=== The records ===

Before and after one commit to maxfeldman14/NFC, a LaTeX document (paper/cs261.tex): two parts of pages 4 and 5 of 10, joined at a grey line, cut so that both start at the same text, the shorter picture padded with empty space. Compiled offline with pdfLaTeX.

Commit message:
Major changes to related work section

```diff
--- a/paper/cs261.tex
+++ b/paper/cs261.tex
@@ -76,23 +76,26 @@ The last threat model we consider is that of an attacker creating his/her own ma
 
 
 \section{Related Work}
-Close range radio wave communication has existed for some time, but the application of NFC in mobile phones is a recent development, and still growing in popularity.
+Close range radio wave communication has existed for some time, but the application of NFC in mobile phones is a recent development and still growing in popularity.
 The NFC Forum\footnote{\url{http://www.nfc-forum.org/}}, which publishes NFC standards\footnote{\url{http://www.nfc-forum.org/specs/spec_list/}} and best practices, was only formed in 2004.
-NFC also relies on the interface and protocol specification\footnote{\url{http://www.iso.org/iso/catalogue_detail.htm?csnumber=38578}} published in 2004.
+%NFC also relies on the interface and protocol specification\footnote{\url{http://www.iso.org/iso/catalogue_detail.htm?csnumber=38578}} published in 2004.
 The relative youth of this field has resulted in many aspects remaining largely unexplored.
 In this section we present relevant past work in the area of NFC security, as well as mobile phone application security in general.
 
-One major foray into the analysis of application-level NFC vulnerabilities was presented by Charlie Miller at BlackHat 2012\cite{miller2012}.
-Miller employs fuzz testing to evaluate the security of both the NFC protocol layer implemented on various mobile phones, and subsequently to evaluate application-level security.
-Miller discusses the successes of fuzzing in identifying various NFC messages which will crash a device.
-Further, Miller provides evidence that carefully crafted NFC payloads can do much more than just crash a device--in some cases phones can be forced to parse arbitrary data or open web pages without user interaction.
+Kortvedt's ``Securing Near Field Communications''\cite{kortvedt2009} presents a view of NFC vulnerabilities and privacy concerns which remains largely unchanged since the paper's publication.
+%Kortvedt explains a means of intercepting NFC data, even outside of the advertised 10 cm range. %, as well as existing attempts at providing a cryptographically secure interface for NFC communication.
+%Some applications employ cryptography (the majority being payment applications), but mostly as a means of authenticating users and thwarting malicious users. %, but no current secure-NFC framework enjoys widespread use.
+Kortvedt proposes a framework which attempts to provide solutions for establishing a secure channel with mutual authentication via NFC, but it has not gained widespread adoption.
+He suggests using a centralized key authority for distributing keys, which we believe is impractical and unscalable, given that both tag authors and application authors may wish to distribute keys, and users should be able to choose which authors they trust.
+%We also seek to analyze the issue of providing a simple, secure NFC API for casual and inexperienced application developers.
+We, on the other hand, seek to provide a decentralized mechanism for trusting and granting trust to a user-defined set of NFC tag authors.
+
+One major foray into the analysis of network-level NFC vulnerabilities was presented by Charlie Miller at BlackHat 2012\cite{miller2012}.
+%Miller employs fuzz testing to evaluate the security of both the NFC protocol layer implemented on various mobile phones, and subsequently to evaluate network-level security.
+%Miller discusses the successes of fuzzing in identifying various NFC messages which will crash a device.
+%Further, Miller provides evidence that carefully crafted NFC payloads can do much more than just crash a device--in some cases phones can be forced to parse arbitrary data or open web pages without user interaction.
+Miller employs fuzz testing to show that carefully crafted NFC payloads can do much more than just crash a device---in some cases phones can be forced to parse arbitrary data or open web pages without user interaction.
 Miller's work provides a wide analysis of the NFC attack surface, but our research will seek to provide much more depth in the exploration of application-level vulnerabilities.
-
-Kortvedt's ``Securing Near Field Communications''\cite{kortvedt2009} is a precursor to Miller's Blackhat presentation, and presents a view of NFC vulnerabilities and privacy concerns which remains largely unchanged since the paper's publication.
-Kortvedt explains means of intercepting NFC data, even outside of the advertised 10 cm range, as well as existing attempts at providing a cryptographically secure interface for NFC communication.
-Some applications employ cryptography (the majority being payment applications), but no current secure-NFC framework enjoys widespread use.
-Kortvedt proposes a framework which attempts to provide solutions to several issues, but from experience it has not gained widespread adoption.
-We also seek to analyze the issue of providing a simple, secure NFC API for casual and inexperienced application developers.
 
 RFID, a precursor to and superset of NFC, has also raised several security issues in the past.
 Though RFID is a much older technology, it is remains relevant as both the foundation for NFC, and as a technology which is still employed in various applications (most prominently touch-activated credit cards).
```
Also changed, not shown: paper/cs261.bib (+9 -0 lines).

===
=== The records ===

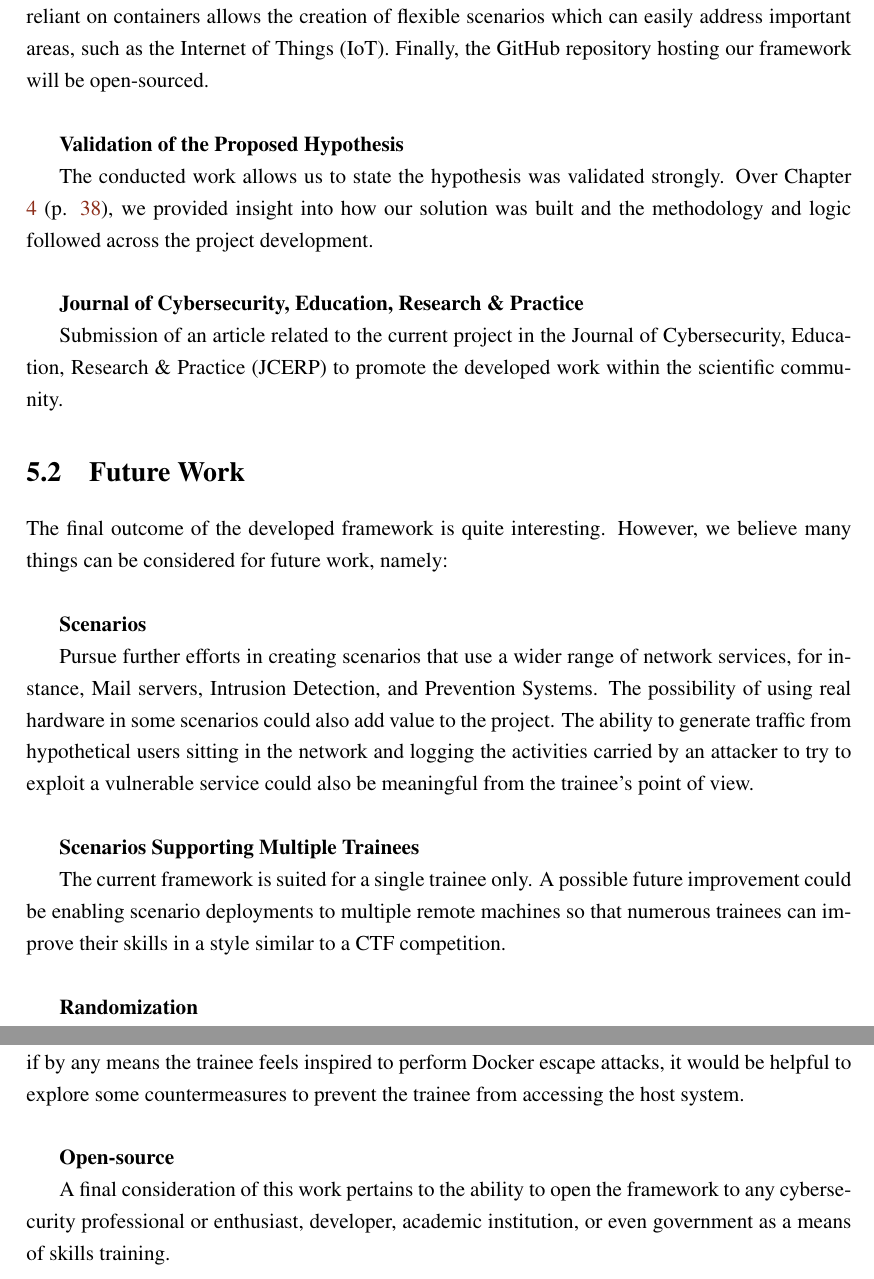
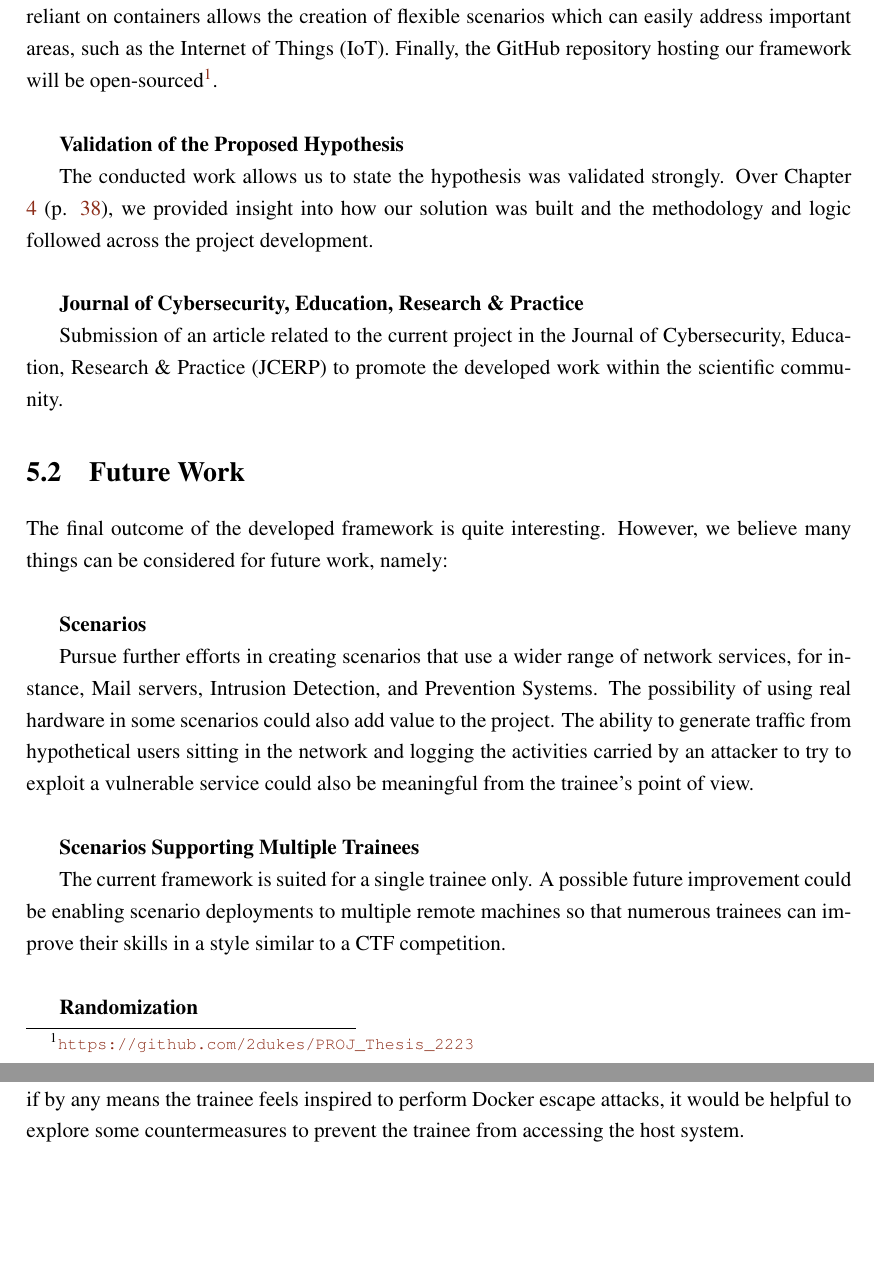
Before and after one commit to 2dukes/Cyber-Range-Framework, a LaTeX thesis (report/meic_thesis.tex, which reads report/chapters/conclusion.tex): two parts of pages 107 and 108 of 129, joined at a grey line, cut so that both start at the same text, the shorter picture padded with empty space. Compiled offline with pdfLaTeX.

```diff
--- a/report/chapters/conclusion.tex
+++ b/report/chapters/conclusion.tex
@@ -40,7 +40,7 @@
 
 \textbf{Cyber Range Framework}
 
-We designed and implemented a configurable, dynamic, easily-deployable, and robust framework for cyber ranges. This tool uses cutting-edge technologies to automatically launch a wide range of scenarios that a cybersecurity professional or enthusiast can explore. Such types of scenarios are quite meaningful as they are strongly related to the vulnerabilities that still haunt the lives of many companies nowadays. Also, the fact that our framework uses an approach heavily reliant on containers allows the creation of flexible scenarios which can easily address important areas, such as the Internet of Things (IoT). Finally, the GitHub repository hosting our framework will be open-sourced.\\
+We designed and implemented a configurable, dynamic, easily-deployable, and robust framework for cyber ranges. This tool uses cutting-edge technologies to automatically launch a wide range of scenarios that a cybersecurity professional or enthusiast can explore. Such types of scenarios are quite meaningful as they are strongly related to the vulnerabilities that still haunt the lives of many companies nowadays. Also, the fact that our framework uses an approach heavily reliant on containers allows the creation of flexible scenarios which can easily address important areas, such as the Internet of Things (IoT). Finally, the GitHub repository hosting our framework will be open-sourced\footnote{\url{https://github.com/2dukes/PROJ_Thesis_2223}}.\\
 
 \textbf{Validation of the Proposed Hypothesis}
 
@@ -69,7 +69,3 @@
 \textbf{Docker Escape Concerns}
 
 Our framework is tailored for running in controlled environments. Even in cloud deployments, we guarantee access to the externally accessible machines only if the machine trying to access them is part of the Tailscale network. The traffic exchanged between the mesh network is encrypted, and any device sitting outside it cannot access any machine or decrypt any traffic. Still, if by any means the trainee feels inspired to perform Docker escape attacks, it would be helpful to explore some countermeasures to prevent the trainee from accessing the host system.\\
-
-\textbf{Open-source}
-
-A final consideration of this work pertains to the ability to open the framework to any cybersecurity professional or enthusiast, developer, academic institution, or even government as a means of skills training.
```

===

■ The task: Only lines that contain "developers" are needed, so copy each of them from the data.

■ Response for this exercise:
+%We also seek to analyze the issue of providing a simple, secure NFC API for casual and inexperienced application developers.
-We also seek to analyze the issue of providing a simple, secure NFC API for casual and inexperienced application developers.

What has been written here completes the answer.